Fruit is nature's way of providing a healthy, sweet treat. If you must indulge in sugar, then eat a piece of fruit. If you are diabetic, then you need to use caution with fruit. Avoid fruit in the mornings, and never, ever eat it alone. Fruit can spike blood sugar. In fact, you should monitor your blood sugar to determine which fruits your body can handle, and how much.
Dieters beware: fruit turns into sugar when it enters your body. Too much fruit can sabatoge your weight loss efforts (especially if you are insulin resistant). I measure my fruit carefully, and eat no more than 2 servings a day (with lunch and dinner). I also count it within my daily carb limit. I've made a list of fruits, measurements, and their carb content:
1/2 of a small grapefruit: 3.5
1/2 of a small orange 4
1/2 c. blackberries 4
10 small strawberries 5
1 small wedge of cantelope 5
1/2 c. of watermelon 5
1/2 of an extra small apple 6
1 - 1/2 inch slice of pineapple 6
1/2 of a small peach 5

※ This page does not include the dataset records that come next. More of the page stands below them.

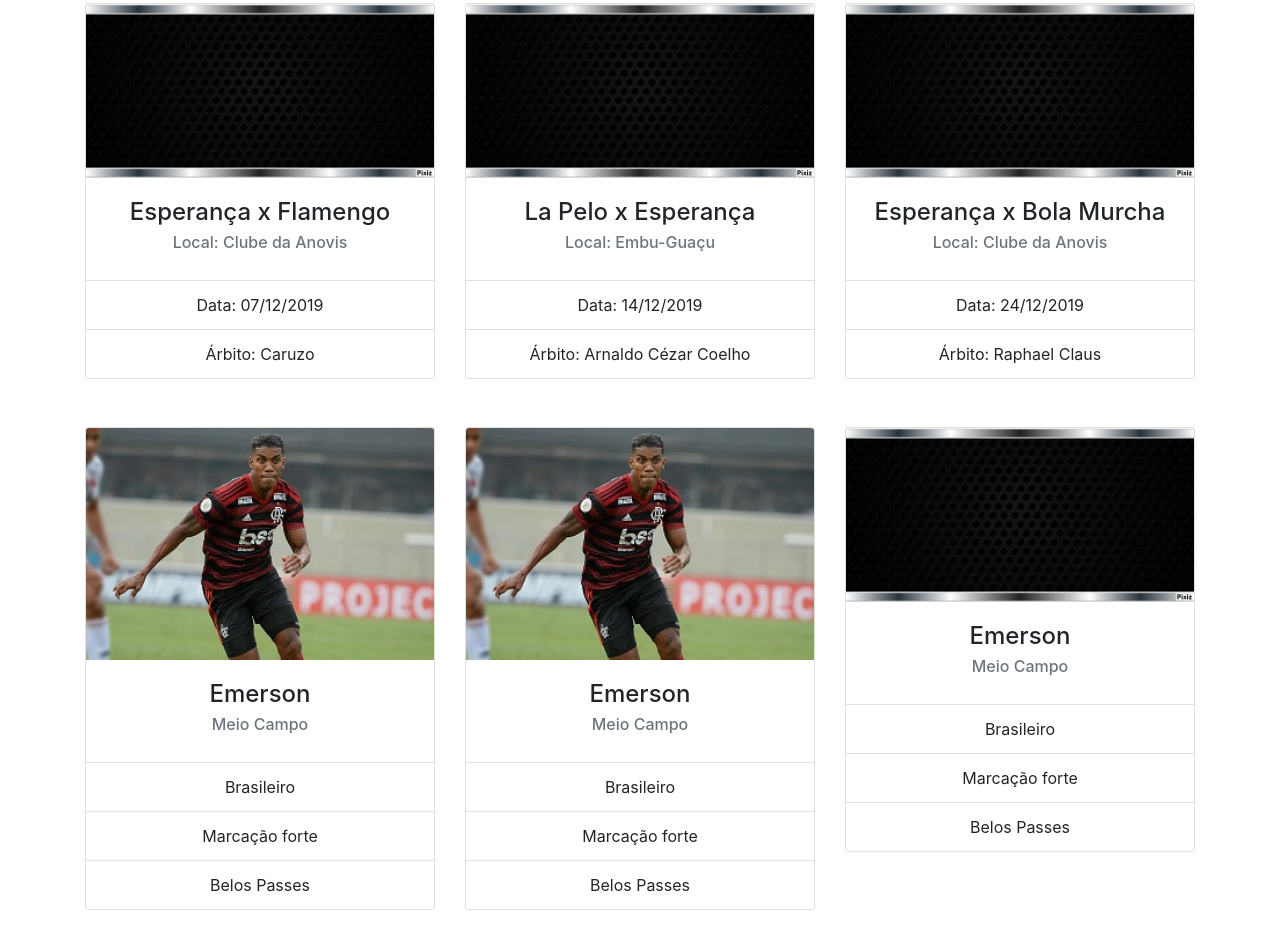
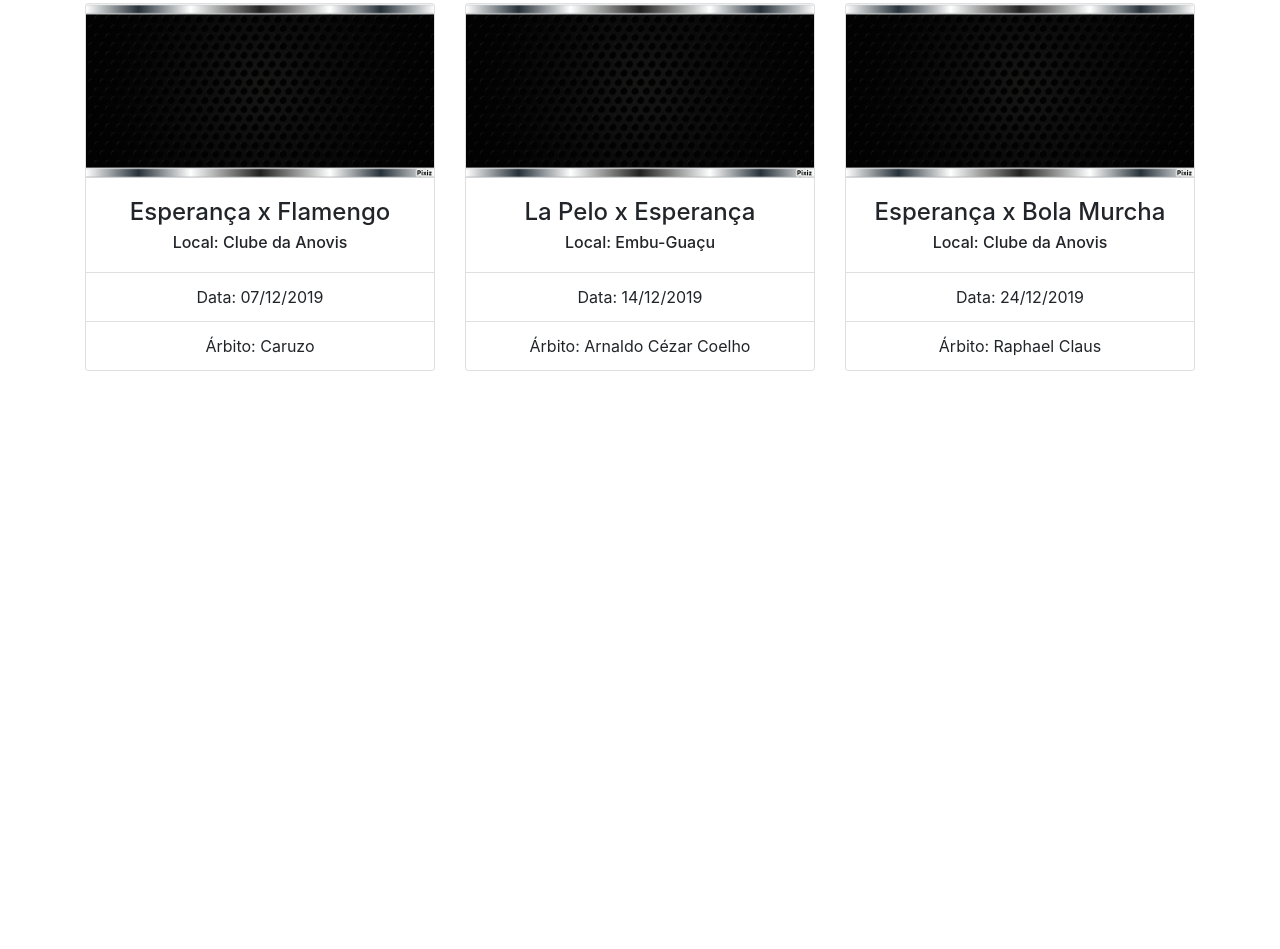
Before and after one commit to js75819/Website-Esperan-a-FC, a website: page index.html in a window 1280 px wide. Shown: the part 787-1736 px from the top of the page. After the commit the page ends 1254 px from the top, so only its background shows below. Drawn offline with nearby package versions, Linux system fonts and the light colour scheme.

Commit message:
corrigindo site

```diff
--- a/index.html
+++ b/index.html
@@ -1,5 +1,6 @@
 <!doctype html>
 <html lang="pt-br">
+
 <head>
     <title>Curso de Bootstrap 4</title>
     <!--Required meta tags-->
@@ -7,12 +8,11 @@
     <meta name="viewport" content="width=device-width, initial-scale=1, shrink-to-fit=no">
 
     <!--Bootstrap CSS -->
-<link rel="stylesheet" href="node_modules/bootstrap/compiller/bootstrap.css">
-<link rel="stylesheet" href="node_modules/bootstrap/compiller/styles.css">
-<link rel="stylesheet" href="node_modules/bootstrap/scss/style.scss">
-<link rel="stylesheet" href="node_modules/bootstrap/scss/style.css">
+    <link rel="stylesheet" href="./bootstrap.css">
+
 
 </head>
+
 <body>
 
     <nav class="navbar navbar-expand-lg navbar-dark  bg-danger">
@@ -80,8 +80,7 @@
             <div class="carousel-item active">
                 <img src="./esperanca1.jpg" class="img-fluid ">
                 <div class="carousel-caption d-none d-md-block">
-                    <h1>Esperança FC</h1>
-                    <p>Time de tradição do futebol taboense</p>
+
                 </div>
 
             </div>
@@ -94,9 +93,9 @@
             <span class="carousel-control-prev-icon"></span>
             <span class="sr-only">Anterior</span>
         </a>
-        <a class = "carousel-control-next" href="#carouselSite" role="button" data-slide="next">
-       <span class = "carousel-control-next-icon"></span>
-       <span class = "sr-only" >Avançar</span>
+        <a class="carousel-control-next" href="#carouselSite" role="button" data-slide="next">
+            <span class="carousel-control-next-icon"></span>
+            <span class="sr-only">Avançar</span>
         </a>
     </div>
 
@@ -148,7 +147,7 @@
                             <img class="card-img-top" src="./gif1.gif">
                             <div class="card-body">
                                 <h4 class="card-title">Esperança x Flamengo</h4>
-                     <h6 class="card-subtitle mb-2 text-muted">Local: Clube da Anovis</h6>
+                                <h6 class="card-subtitle">Local: Clube da Anovis</h6>
 
                             </div>
 
@@ -165,7 +164,7 @@
                             <img class="card-img-top" src="./gif2.gif">
                             <div class="card-body">
                                 <h4 class="card-title">La Pelo x Esperança</h4>
-                      <h6 class="card-subtitle mb-2 text-muted">Local: Embu-Guaçu</h6>
+                                <h6 class="card-subtitle ">Local: Embu-Guaçu</h6>
 
                             </div>
 
@@ -183,7 +182,7 @@
                             <img class="card-img-top" src="./gif3.gif">
                             <div class="card-body">
                                 <h4 class="card-title">Esperança x Bola Murcha</h4>
-                        <h6 class="card-subtitle mb-2 text-muted">Local:  Clube da Anovis</h6>
+                                <h6 class="card-subtitle">Local: Clube da Anovis</h6>
 
                             </div>
 
@@ -197,57 +196,6 @@
                     </div>
 
                 </div>
-       <div class="row mb-5">
-           <div class="col-sm-4">
-               <div class="card">
-                   <img class="card-img-top" src="./berrio.jpg">
-                    <div class="card-body">
-                        <h4 class="card-title">Emerson</h4>
-                        <h6 class="card-subtitle mb-2 text-muted">Meio Campo</h6>
-
-                    </div>
-
-                        <ul class="list-group list-group-flush">
-                                <li class="list-group-item">Brasileiro</li>
-                                <li class="list-group-item">Marcação forte</li>
-                                <li class="list-group-item">Belos Passes</li>
-                        </ul>
-
-
-               </div>
-           </div>
-           <div class="col-sm-4">
-                <div class="card">
-                    <img class="card-img-top" src="./berrio.jpg">
-                     <div class="card-body">
-                         <h4 class="card-title">Emerson</h4>
-                         <h6 class="card-subtitle mb-2 text-muted">Meio Campo</h6>
-
-                     </div>
-
-                         <ul class="list-group list-group-flush">
-                                 <li class="list-group-item">Brasileiro</li>
-                                 <li class="list-group-item">Marcação forte</li>
-                                 <li class="list-group-item">Belos Passes</li>
-                         </ul>
-
-
-                </div>
-            </div>
-            <div class="col-sm-4">
-                    <div class="card">
-                        <img class="card-img-top" src="./gif6.gif">
-                         <div class="card-body">
-                             <h4 class="card-title">Emerson</h4>
-                             <h6 class="card-subtitle mb-2 text-muted">Meio Campo</h6>
-
-                         </div>
-
-                             <ul class="list-group list-group-flush">
-                                     <li class="list-group-item">Brasileiro</li>
-                                     <li class="list-group-item">Marcação forte</li>
-                                     <li class="list-group-item">Belos Passes</li>
-                             </ul>
 
 
                         </div>
@@ -260,10 +208,13 @@
 
 
 
+
+
             <!--Optimal JavaScript-->
             <!--Jquery first, then Popper.js, then Bootstrap JS-->
             <script src="node_modules/jquery/dist/jquery.js"></script>
             <script src="node_modules/popper.js/dist/umd/popper.js"></script>
             <script src="node_modules/bootstrap/dist/js/bootstrap.js"></script>
 </body>
+
 </html>
```
Lines whose indentation alone changed are shown as unchanged.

I share my fruit with my husband and children to keep it from going to waste (1/2 an apple). If I notice a spike in my blood sugar or the scale, I cut back on fruit and monitor it carefully. I am not of frame of mind that you can't have fruit on a low carb diet, afterall, fruit is directly from nature, but if you think about it, fruit should not be available to us year round. Due to advances in agriculture we can eat strawberries all year long, but in nature, strawberries have a season. The same can be said about all fruits. An all fruit smoothie is loaded with carbs and calories. Eat your fruit, but eat it sparingly, like a special treat.